Rather understandably, the general public are probably slightly confused as to why there are so many halal options. And understandably so in a nation where Muslim people are a minority. However, the answer is simple – it makes business sense. Nandos isn’t offering halal chicken out of political correctness, it’s got it because there’s a whole new audience they’ve tapped into. As for unlabelled halal supermarket food, it was news to me too. Plus it clearly it tasted exactly like ‘normal’ meat so it didn’t bother anyone until it was made into an issue.
Food containing halal meat should be labelled accordingly
I couldn’t agree more. People then have the option if avoiding it on principle, whereas halal meat eaters know it is available to them. Everybody’s happy when we know where we stand.
The slaughtering process for halal meat is cruel
In truth, before this debate came into the public eye, how many people actually did know how animals were slaughtered?
And also, sorry to point the obvious, how can you be so strong on animal cruelty when you happily eat the animal yourself? I doubt the stunning process makes the ordeal of knowing imminent death any less frightening or distressing for the animal.

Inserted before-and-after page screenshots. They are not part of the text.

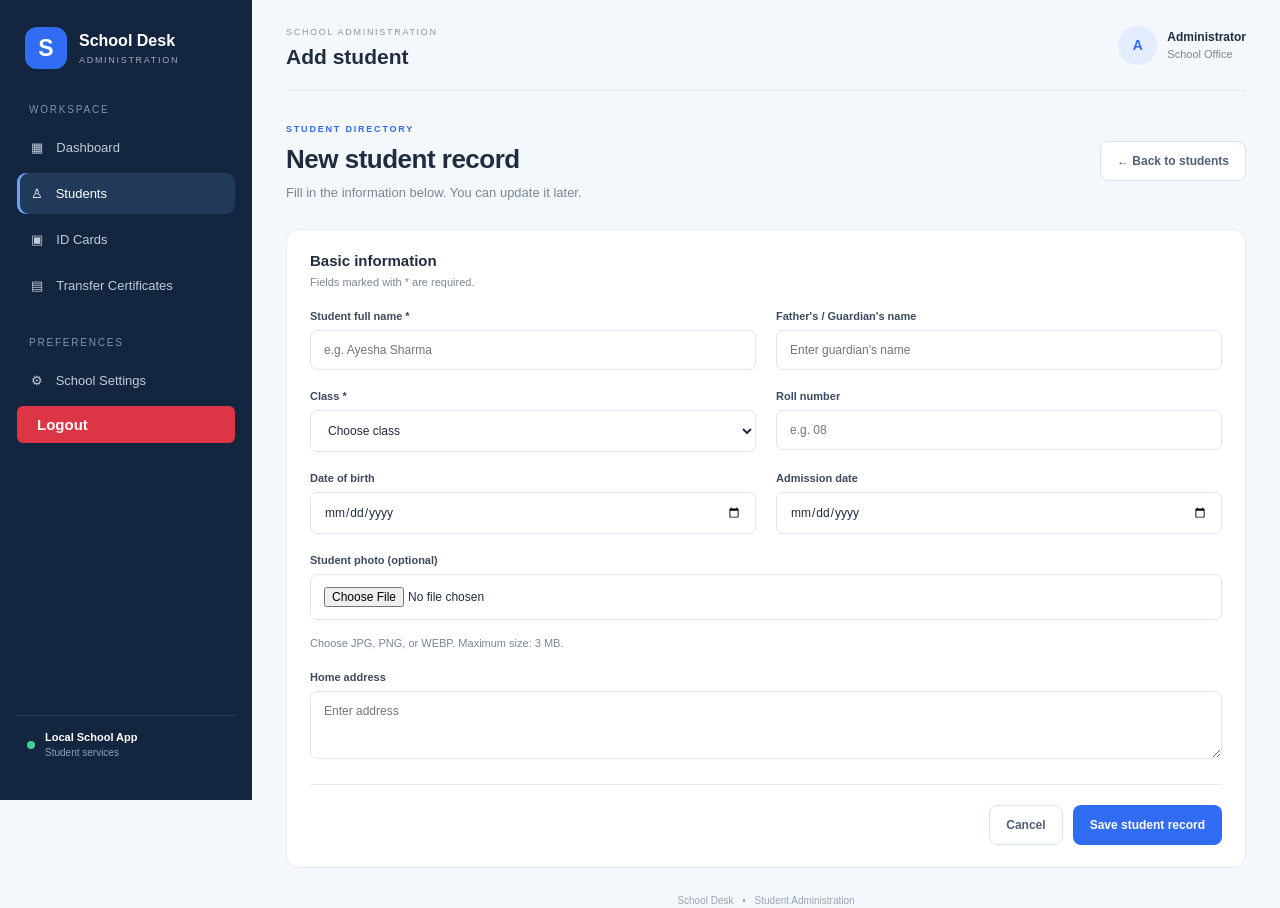
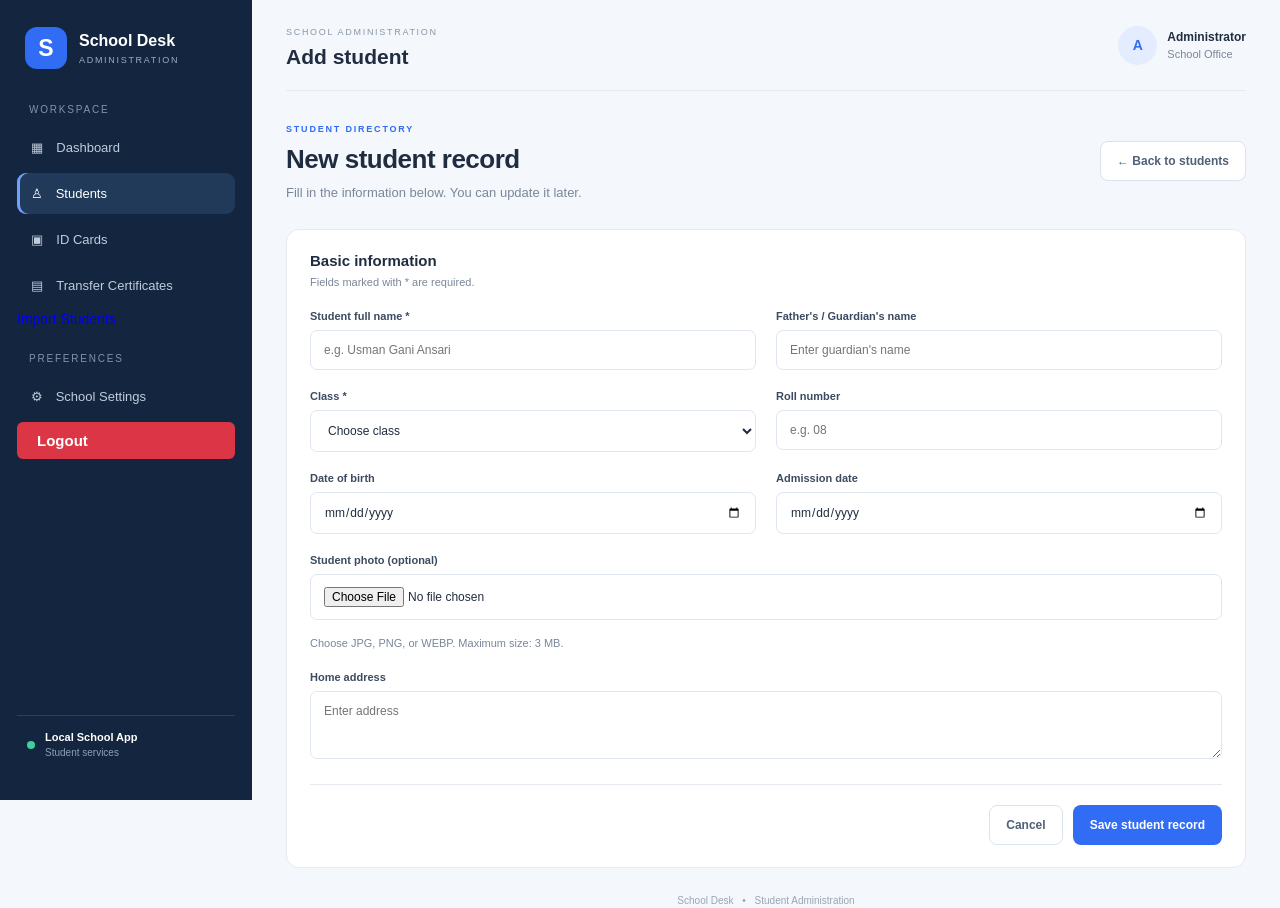
Before and after one commit to Usman-Ganii/School-management-system, a Flask app: page /add-student in a window 1280 px wide. Shown: the top 908 px of the page. Run offline with Flask 3, Linux system fonts and the light colour scheme; the visitor is signed in with stand-in values (Sample User, id 1); data comes from the database, SQL or seed files in the repository; some libraries are stand-ins or nearby versions.

Commit message:
Add Import Students navigation button

```diff
--- a/templates/add_student.html
+++ b/templates/add_student.html
@@ -17,7 +17,7 @@
         action="{% if student %}/edit-student/{{ student.id }}{% else %}/add-student{% endif %}">
         <div class="form-grid">
             <div class="form-field"><label>Student full name *</label><input type="text" name="name"
-                    value="{{ student.name if student else '' }}" placeholder="e.g. Ayesha Sharma" required></div>
+                    value="{{ student.name if student else '' }}" placeholder="e.g. Usman Gani Ansari" required></div>
             <div class="form-field"><label>Father's / Guardian's name</label><input type="text" name="father_name"
                     value="{{ student.father_name if student else '' }}" placeholder="Enter guardian's name"></div>
             <div class="form-field"><label>Class *</label><select name="student_class" required>
--- a/templates/base.html
+++ b/templates/base.html
@@ -20,6 +20,9 @@
       href="/students">♙ <span>Students</span></a>
     <a class="nav-link" href="/students">▣ <span>ID Cards</span></a>
     <a class="nav-link" href="/students">▤ <span>Transfer Certificates</span></a>
+    <a href="{{ url_for('import_students') }}" class="btn btn-primary">
+      Import Students
+    </a>
     <p class="nav-label settings-label">PREFERENCES</p>
     <a class="nav-link {% if request.path == '/settings' %}active{% endif %}" href="/settings">⚙ <span>School
         Settings</span></a>
```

The whole halal thing is confusing and awkward as we’re so scared to offend anyone
This is the biggest bone of contention for me. A lot of the coverage, while attempting to seem unbiased and not racist, focuses on the stunning process rather than the cultural side. However, other articles use the opportunity to open a debate about Muslims in general and how it’s such a bind for suburban housewives to know which child to serve sausage to at their kid’s birthday party. Ah, first world worries.
But in in truth, these articles have been doing the rounds since, let’s say, circa 2001. Any mention of Muslims, and the opportunity was seized just to report on how strange we are.
The reality is, and I’m speaking frankly here, in most, but not all cases, it’s not the Muslim person who is offended by being asked if they eat sausage, it’s the non-Muslim person asking.
I’ve had people cringe at work during Ramadan when they offer me a cup of tea. Often with side retorts of ‘I won’t tell if you don’t’. People have apologies when they’ve offered me an alcoholic drink at a work do. But the truth is, I am not remotely offended, and neither should the person asking me. What they are offering is out of kindness, so why take it any other way.
In some respects, life was easier back in the day before people were ill-informed about Islam, and the religion made the news for all the wrong reasons. People at the very least didn’t feel so awkward about things, and it opened up the opportunity to explain the religion without any preconceptions set by the bearded man who had been interviewed in the street on the six o’ clock news.
That’s probably why I’ve never struggled with the halal debate myself. My friends have never felt awkward about things, because I had the opportunity to explain, before Islam-phobia had a chance to take over.
So in terms of the whole halal debate, I think there should be better labelling so people can choose as they wish. I imagine a lot of people won’t care if the meats halal, as long as these no horse in it.